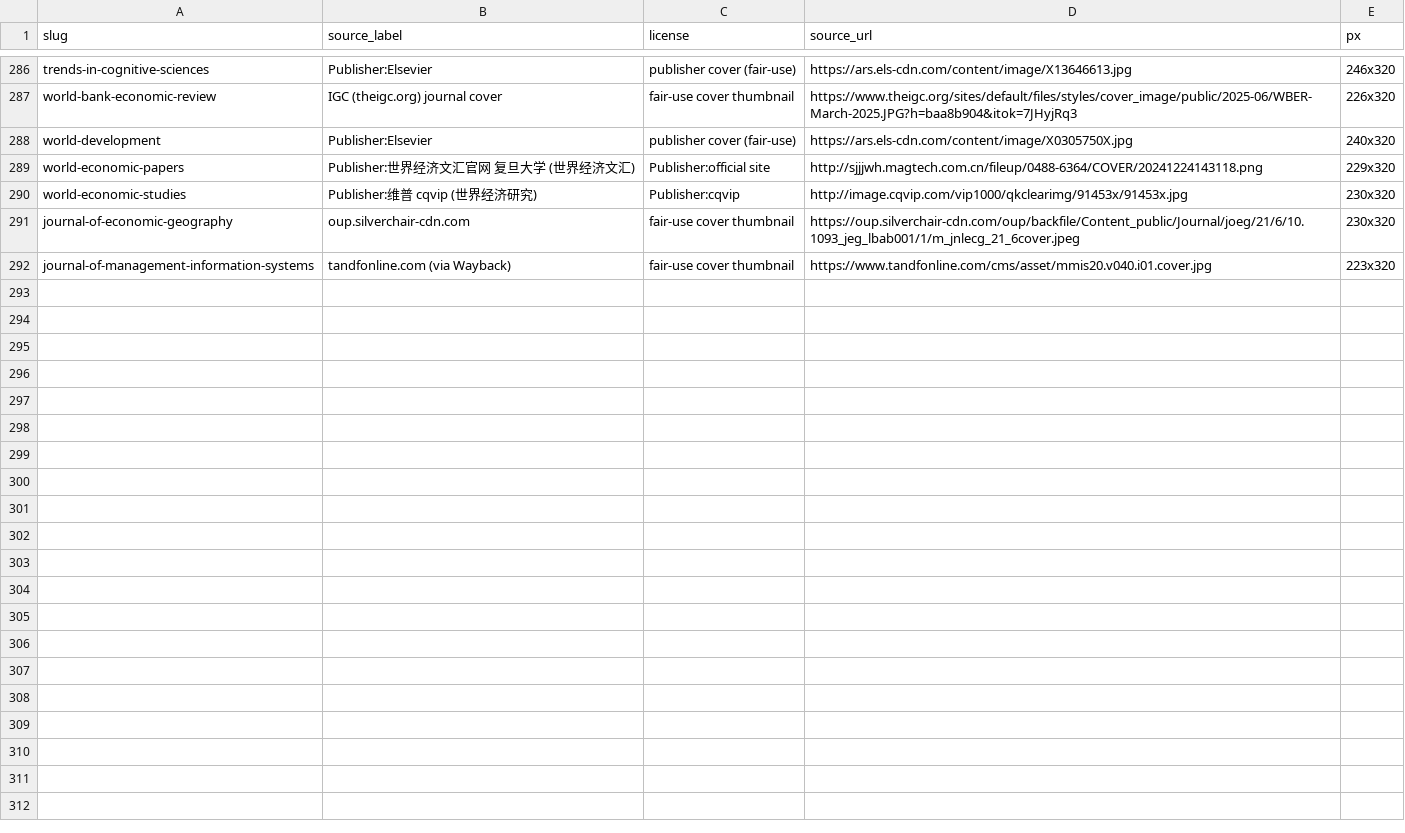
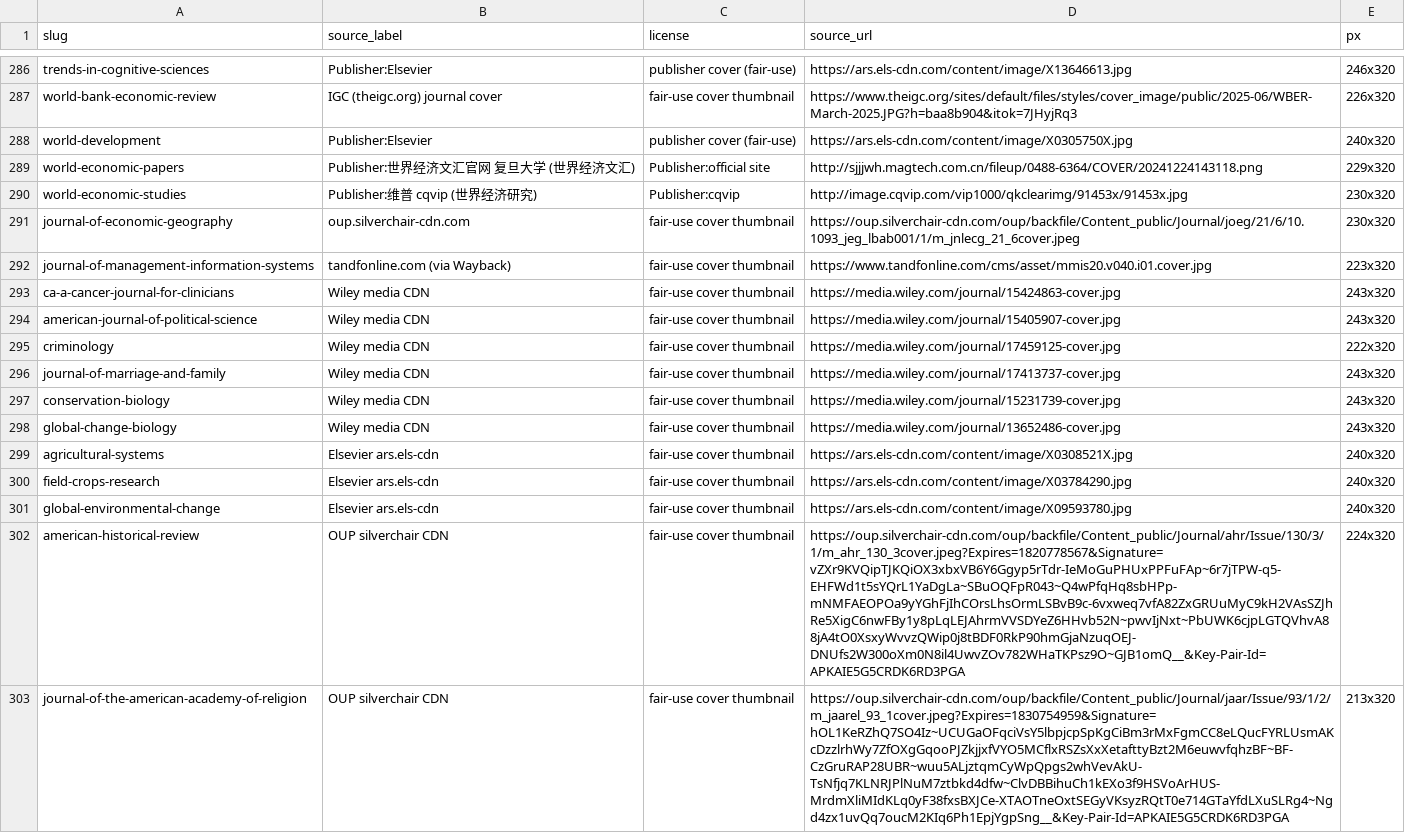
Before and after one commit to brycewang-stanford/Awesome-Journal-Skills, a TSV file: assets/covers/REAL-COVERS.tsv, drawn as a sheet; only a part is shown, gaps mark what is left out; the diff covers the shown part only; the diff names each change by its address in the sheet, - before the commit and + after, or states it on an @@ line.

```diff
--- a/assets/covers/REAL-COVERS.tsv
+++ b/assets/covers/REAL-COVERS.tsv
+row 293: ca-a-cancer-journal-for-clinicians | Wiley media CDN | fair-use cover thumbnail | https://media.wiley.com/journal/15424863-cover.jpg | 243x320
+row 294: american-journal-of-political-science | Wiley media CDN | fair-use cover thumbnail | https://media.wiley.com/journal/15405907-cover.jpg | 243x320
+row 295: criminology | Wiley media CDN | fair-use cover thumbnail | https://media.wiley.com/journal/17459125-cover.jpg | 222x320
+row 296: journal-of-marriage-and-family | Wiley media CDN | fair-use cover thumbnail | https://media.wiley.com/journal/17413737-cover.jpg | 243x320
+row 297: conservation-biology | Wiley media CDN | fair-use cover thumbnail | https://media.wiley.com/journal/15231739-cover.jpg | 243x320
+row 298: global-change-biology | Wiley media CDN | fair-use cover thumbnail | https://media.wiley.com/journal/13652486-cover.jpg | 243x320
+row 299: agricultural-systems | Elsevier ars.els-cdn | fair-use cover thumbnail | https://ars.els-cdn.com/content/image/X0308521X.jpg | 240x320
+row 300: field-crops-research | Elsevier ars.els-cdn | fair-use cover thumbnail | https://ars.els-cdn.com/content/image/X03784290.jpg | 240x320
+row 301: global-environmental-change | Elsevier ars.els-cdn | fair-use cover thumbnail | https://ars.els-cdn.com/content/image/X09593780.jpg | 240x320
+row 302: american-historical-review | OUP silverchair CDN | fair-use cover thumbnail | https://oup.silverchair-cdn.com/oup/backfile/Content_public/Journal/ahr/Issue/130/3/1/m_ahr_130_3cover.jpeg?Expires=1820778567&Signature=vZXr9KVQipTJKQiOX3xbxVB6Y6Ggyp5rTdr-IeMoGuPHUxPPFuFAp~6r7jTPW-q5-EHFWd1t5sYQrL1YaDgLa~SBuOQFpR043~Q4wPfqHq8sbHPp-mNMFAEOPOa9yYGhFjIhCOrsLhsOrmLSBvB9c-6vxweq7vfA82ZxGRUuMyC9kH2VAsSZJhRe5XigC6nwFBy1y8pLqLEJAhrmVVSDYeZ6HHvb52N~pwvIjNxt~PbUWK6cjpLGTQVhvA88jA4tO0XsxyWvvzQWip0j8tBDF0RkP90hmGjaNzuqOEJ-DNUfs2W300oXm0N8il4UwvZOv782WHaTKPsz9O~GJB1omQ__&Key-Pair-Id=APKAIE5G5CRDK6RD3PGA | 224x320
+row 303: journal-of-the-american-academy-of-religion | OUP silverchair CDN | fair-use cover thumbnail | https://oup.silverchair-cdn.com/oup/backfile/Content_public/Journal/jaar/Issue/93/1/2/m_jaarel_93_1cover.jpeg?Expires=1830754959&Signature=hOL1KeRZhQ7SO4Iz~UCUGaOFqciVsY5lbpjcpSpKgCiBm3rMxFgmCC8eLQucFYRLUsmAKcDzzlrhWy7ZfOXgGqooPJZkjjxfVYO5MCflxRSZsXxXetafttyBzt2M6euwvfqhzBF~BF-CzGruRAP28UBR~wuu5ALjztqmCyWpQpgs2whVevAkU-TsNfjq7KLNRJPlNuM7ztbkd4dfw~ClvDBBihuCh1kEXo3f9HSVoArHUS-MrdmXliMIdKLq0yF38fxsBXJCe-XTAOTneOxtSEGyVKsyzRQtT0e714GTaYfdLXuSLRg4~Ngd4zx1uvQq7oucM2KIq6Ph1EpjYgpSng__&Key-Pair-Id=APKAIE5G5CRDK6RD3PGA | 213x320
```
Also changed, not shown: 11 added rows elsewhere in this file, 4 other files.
------------------------------
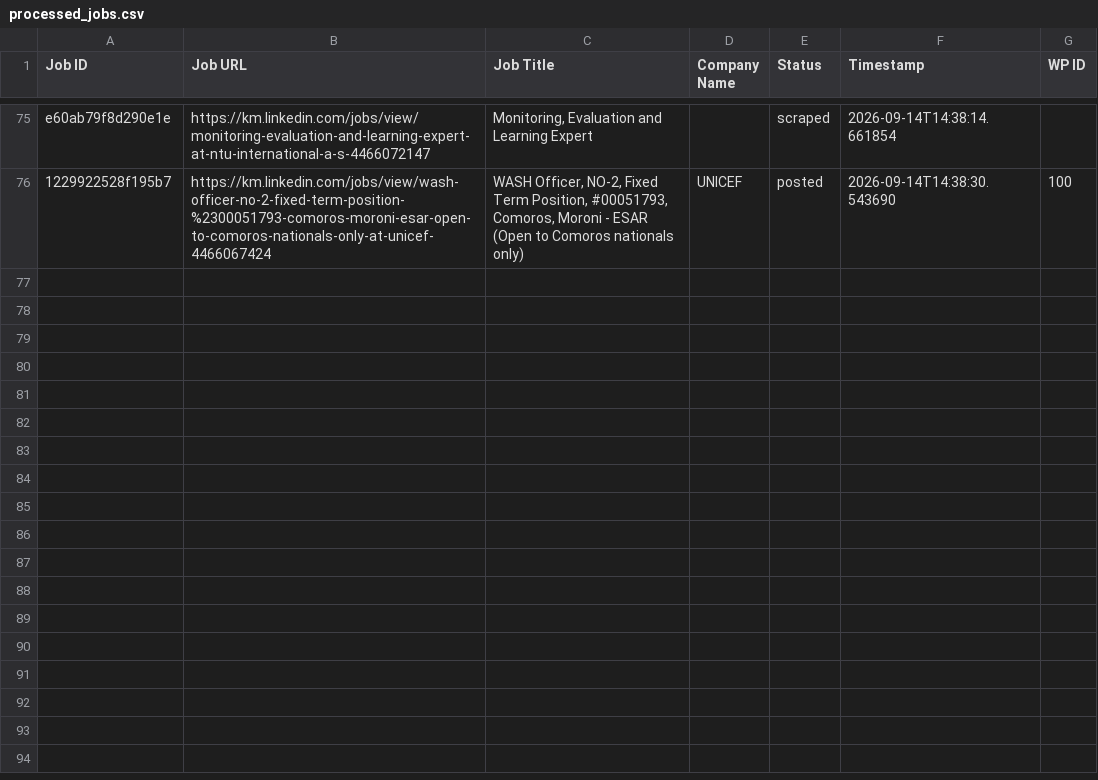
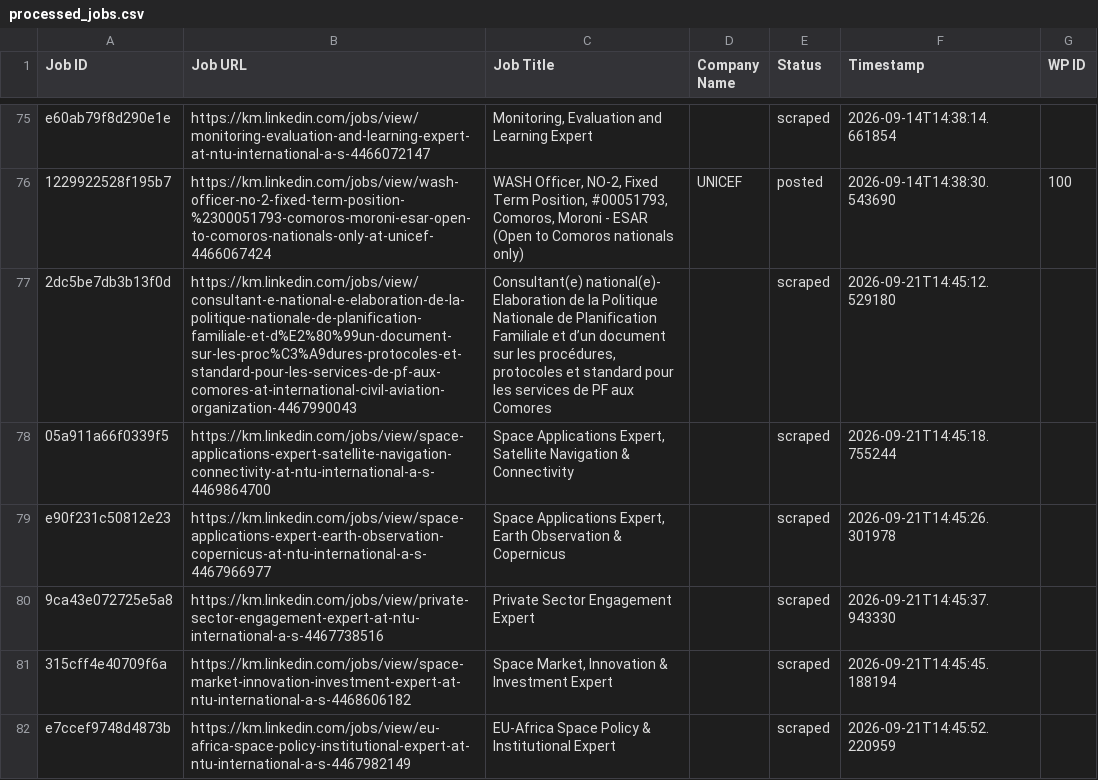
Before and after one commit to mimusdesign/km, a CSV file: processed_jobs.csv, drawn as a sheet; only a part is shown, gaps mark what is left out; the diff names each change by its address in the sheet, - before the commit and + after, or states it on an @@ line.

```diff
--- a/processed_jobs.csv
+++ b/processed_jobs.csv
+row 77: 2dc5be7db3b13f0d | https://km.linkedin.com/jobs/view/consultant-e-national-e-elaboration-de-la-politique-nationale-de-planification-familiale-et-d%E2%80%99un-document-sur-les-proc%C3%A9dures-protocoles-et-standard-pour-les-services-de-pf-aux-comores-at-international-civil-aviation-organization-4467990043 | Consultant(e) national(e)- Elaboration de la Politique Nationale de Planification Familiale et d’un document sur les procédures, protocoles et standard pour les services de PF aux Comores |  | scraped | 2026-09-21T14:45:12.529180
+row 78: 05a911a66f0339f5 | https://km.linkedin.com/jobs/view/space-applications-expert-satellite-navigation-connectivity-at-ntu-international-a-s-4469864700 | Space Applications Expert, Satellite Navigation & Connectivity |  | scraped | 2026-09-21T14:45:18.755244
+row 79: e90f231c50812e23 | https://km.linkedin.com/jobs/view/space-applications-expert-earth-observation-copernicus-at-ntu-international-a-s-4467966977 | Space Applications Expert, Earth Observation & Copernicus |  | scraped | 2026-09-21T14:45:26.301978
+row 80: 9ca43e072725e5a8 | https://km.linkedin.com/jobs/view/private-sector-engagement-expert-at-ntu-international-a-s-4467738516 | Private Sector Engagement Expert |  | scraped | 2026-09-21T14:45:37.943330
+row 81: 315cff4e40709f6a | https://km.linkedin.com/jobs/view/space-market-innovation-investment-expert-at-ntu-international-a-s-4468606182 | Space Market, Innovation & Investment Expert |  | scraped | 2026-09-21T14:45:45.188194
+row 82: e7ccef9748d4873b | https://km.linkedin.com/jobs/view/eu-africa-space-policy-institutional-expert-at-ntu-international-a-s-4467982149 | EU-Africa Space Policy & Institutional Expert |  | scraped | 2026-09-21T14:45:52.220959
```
------------------------------
Directions: If a line of the records above contains the word "biology", count it; then give the total and nothing more.

Exercise solution: 2